CLINTON COUNTY 4-H FAIR: Kirklin native shows horse
Four years ago,
George Biddle got into horse pulling because he thought it'd make for a fun
Based on the friends and family lining each side of the backstretch at the
Clinton County 4-H Fairgrounds on Monday, Biddle's assertion was more than
Biddle, with assistance from his brother Travis, competes in competitive horse
pulling all summer long. Monday's event was his third in four days, after events
in Plainfield, Ill. and Rensselaer on Friday and Sunday.
"Everybody just kind of pulls together," Biddle said. "It's just good, clean
Biddle, who owns four horses (two heavyweights and two lightweights), only
brought the heavyweights Monday. His pair of horses bowed out after failing to
make the required distance of 27-feet, while carrying 7,000 pounds.
At the beginning of a horse pulling event, each team gets three attempts to
clear the required weight and three passes to get the horses hooked onto the

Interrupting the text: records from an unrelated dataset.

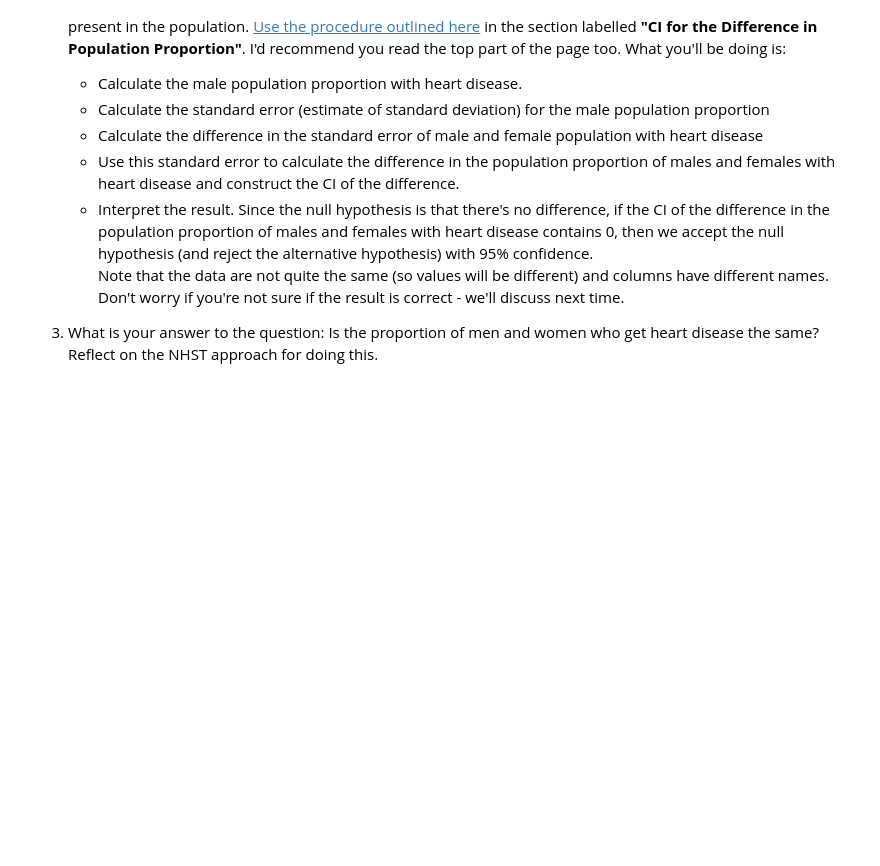
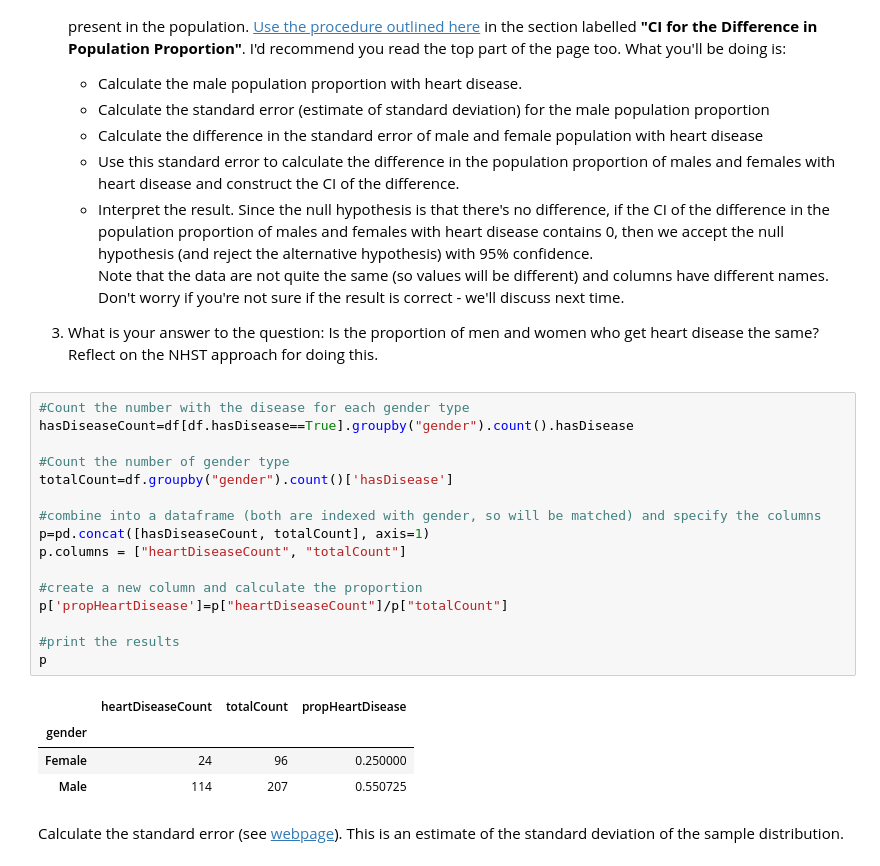
Before and after one commit to qhuy0801/IN3061_INM430_coursework_2022_quang.bui.2, a Jupyter notebook: week04/Week 4 - Inferential Statistic and the "New Statistic".ipynb, the cells around one changed output. Cells and saved outputs as stored; diff of their text form; blank space fills up the shorter version.

```diff
--- a/week04/Week 4 - Inferential Statistic a.k.a "New Statistic".ipynb
+++ b/week04/Week 4 - Inferential Statistic and the "New Statistic".ipynb
@@ -117,3 +135,26 @@ print(p.head())
     Note that the data are not quite the same (so values will be different) and columns have different names. Don't worry if you're not sure if the result is correct - we'll discuss next time.
 
 3. What is your answer to the question: Is the proportion of men and women who get heart disease the same? Reflect on the NHST approach for doing this.
+# %%
+#Count the number with the disease for each gender type
+hasDiseaseCount=df[df.hasDisease==True].groupby("gender").count().hasDisease
+
+#Count the number of gender type
+totalCount=df.groupby("gender").count()['hasDisease']
+
+#combine into a dataframe (both are indexed with gender, so will be matched) and specify the columns
+p=pd.concat([hasDiseaseCount, totalCount], axis=1)
+p.columns = ["heartDiseaseCount", "totalCount"]
+
+#create a new column and calculate the proportion
+p['propHeartDisease']=p["heartDiseaseCount"]/p["totalCount"]
+
+#print the results
+p
+# %% [output]
+|  | heartDiseaseCount | totalCount | propHeartDisease |
+| gender |  |  |  |
+| Female | 24 | 96 | 0.250000 |
+| Male | 114 | 207 | 0.550725 |
+# %% [markdown]
+Calculate the standard error (see [webpage](https://regenerativetoday.com/a-complete-guide-to-confidence-interval-and-calculation-in-python/)). This is an estimate of the standard deviation of the sample distribution.
```
Also changed, not shown: parts of 15 cells of this notebook, 8 other files.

load. Pulling starts at 5,000 and ends at 8,000 pounds.
After each of the horses complete their runs at a certain weight, a Caterpillar
will bring out slabs of concrete and 10 or so workers will add the weight to the

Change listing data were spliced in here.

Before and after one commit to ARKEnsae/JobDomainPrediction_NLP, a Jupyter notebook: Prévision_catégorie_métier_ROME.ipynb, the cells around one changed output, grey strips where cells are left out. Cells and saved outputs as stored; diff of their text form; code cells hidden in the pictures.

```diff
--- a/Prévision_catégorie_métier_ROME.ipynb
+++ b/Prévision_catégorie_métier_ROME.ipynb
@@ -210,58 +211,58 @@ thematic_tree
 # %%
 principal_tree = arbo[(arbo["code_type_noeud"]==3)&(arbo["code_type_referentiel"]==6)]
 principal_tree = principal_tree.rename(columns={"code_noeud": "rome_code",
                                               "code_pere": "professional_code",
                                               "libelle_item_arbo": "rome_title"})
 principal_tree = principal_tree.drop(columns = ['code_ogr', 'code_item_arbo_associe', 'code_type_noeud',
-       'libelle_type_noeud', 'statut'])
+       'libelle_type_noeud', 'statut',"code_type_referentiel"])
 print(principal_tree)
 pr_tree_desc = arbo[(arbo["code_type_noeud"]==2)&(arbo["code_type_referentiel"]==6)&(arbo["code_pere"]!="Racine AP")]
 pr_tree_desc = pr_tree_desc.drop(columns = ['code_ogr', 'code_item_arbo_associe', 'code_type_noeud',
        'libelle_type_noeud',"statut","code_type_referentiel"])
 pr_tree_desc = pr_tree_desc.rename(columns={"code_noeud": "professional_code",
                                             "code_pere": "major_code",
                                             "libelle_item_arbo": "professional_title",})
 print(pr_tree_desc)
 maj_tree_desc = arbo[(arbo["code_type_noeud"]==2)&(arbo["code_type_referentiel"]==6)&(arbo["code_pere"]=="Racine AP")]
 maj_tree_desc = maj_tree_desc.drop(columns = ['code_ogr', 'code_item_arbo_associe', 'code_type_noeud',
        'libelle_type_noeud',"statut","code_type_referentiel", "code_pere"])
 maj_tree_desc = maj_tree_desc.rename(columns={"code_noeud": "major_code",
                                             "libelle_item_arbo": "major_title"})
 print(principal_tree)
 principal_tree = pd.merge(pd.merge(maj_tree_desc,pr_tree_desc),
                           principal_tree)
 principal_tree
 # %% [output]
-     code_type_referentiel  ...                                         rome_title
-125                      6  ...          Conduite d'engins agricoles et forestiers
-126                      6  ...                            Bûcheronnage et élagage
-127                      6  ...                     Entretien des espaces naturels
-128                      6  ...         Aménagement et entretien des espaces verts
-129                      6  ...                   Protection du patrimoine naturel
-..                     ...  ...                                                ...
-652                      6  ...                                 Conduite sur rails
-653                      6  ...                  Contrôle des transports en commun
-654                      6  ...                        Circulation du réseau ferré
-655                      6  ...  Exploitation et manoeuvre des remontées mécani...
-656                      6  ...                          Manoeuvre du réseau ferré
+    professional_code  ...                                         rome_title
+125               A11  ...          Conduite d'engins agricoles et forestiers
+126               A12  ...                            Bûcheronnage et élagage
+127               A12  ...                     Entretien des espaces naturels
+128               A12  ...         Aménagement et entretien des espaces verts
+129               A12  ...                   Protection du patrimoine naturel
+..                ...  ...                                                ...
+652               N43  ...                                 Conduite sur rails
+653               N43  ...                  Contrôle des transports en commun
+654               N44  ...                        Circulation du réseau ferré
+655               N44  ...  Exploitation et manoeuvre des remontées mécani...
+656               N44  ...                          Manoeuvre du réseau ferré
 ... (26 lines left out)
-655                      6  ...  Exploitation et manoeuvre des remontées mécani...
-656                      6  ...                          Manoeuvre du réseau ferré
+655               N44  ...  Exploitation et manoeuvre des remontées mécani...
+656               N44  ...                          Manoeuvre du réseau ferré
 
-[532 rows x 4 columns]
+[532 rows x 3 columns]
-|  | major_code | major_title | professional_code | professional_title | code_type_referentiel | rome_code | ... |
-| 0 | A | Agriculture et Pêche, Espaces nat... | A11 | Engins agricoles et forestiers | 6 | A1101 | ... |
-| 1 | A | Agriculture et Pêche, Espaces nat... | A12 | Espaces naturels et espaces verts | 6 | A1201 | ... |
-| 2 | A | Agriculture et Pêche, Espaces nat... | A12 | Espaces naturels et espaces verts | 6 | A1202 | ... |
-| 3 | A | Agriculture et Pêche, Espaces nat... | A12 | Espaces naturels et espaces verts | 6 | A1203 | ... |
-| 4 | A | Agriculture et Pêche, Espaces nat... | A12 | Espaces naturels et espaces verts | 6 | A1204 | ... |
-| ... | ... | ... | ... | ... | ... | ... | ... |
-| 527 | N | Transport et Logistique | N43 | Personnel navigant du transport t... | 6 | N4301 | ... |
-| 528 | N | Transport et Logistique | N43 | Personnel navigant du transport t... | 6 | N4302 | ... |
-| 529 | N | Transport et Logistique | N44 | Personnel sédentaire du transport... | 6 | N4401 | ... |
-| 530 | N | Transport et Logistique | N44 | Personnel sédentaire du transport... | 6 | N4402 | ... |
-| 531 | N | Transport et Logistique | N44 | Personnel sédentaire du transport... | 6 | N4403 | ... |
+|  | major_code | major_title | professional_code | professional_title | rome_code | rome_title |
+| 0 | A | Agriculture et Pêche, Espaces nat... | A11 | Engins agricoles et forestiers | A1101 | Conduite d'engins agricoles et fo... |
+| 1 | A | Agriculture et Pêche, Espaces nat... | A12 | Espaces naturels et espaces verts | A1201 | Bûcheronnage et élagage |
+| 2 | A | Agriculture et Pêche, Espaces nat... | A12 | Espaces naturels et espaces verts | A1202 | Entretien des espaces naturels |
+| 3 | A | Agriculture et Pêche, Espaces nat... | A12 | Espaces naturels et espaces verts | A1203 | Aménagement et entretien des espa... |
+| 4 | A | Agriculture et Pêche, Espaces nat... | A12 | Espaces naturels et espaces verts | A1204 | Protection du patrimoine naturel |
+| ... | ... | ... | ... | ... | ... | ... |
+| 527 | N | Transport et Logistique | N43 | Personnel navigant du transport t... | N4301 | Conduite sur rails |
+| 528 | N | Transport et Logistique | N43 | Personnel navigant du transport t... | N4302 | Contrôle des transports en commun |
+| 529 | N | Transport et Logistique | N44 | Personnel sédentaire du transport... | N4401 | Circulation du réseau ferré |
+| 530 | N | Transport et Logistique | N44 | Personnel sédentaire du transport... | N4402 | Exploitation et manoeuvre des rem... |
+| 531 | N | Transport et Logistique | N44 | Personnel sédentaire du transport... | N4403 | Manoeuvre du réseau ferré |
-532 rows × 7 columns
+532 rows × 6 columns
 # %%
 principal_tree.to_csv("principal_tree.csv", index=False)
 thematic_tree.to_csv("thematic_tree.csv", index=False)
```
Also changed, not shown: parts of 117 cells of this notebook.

Since the weight is an estimate, no world records could be set at Monday's
event. Events in Michigan usually have the proper equipment for such
Biddle said he trains his horses daily, with each one of them pulling weights
for four miles. They usually get a break after 1/3 of a mile, but Biddle does it
to build up their cardiovascular system.
Once a week, he'll put 3,000-4,000 pounds on the sled and take the horses a
half-mile in short intervals. Biddle's heavyweight horses weigh around 2,200
pounds and the lightweights 1,600.
Most of the horses competing at horse pulling events are Belgian horses, which
account for more than all other breeds combined. Henry Hawkins of Mulberry, who
emceed the event, said that studies done in the 1920s and 30s showed that
Belgian horses were the best ones to use for events like this.
"It takes, time work and money to front those horses," Hawkins said, who was
unable to bring his own horses in for the competition. "The horses got to work
together, otherwise they don't make a good team.
"It's all about conditioning, too."
To get to the actual pulling portion of the contest, it takes two or three
handlers to hook the two horses up to the load. And as once as the horses are
latched on, they pull right away, and its up to the driver to take care of
Frankfort residents Jerry and Mary Hall experienced their first-ever horse
pulling event and Jerry Hall said he attended in hopes of taking some good
"We like it," Mary Hall said. "It's fascinating seeing the horses brought up to
the sled and pace the entire time until they get them hooked up and ready to
Article Courtesy of www.ftimes.com